Yes, I am trying some new shit out here. Bear with me…….
I’ve been picking through the most recent offerings from Cracker and The Bottle Rockets. The new Cracker album, called Countrysides, gets the early nod, more for the story behind the album than anything else. Generally, I’ve liked everything that Cracker has ever done. In fact, I’ve rarely been able to find a bad song on any of their albums. The story behind Countrysides is this – on each of their previous albums, the band always had a country-tinged song or two on it, towards the end, so the beast was lurking in them for a while. During a tour stop in the East Village in NYC, band members noticed that a few hipsters were actually starting to sport mullets and they had a conversation which essentially ended with them agreeing that the mullets were being worn as a ironic statement and not necessarily being worn to show off or to be be fashionable. It was then that Cracker decided to do a small tour and call themselves “Ironic Mullet,” a great band name in and of itself.
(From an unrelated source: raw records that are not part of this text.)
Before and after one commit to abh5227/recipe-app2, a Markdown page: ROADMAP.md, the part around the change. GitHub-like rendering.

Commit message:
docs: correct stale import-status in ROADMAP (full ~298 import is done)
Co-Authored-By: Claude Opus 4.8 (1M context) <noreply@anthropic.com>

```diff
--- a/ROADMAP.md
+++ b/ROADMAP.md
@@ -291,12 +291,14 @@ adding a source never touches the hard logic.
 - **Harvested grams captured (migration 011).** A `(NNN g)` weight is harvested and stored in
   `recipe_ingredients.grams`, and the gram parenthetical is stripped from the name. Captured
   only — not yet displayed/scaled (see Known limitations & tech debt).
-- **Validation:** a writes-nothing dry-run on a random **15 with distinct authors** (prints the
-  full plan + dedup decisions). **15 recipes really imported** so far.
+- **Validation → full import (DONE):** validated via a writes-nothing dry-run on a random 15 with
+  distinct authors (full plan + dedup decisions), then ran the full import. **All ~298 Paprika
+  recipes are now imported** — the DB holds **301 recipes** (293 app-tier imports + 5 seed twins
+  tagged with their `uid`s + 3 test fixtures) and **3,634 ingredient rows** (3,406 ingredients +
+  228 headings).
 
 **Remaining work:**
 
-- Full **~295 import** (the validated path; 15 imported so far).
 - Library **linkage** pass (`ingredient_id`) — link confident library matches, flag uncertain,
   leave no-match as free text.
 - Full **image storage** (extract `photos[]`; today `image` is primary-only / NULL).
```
Touring as Ironic Mullet, though, they chose a different path, instead deciding to play out-of-the-way bars and roadhouses on the outskirts and fringes. It’s quite likely that everyone who saw Ironic Mullet on this small tour had no idea whatsoever that they were seeing a very talented, respected, pretty successful rock band playing country tunes in a crappy bar. What a great story. So this new Cracker album is a result of that tour – some old country standards and a few great David Lowery-penned songs, as usual. To me, it’s not a true Cracker album, but they remain one of my favorite bands of the past 10 years or so – inventive, professional, clever and not prone to the trappings of trying to create “radio hits.” If you don’t have any Cracker albums, particularly “Kerosene Hat,” you’re really missing out.
The new Bottle Rockets album, titled Blue Sky, on the other hand, is quite a curve ball for these guys. Known predominantly as a band whose three major influences appear to be something along the lines of Lynyrd Skynyrd, Hank Williams and Slayer, their new album, upon my first listen, sounds much more pensive, more reserved and more, uh, grown up, I guess. Normally there’s 2-3 songs on each Bottle Rockets album that just grabs you by the back of the pants and wallops your ass all over the place. Those songs are not found on Blue Sky. What you get instead are 13 introspective, very tight, clean, crystal clear sounding tunes. You get a lot of acoustic strumming and the occasional rock romp, although they never, at any point, put the pedal to the metal like they have on previous albums. Having only listened once, my personal jury is still out and I suspect I’ll come to appreciate it much like all of their other truly great albums. But I’m coming to grips already with the fact that I’ll have to appreciate it in a much different way – a way that doesn’t make me want to pound beers and sing out loud – and that’s okay.
It appears that this pretty great piece of writing was Elliot Smith’s last interview. I hadn’t known that he didn’t want to release his new album on Dreamworks, nor did I know that he was involved in some kind of altercation with the L.A. Police at the Flaming Lips/Beck show and jailed for the night. I do know that if you stab yourself in the heart with a knife, you are a gigantic mess.
Song now playing: Sloan – “Money City Maniacs”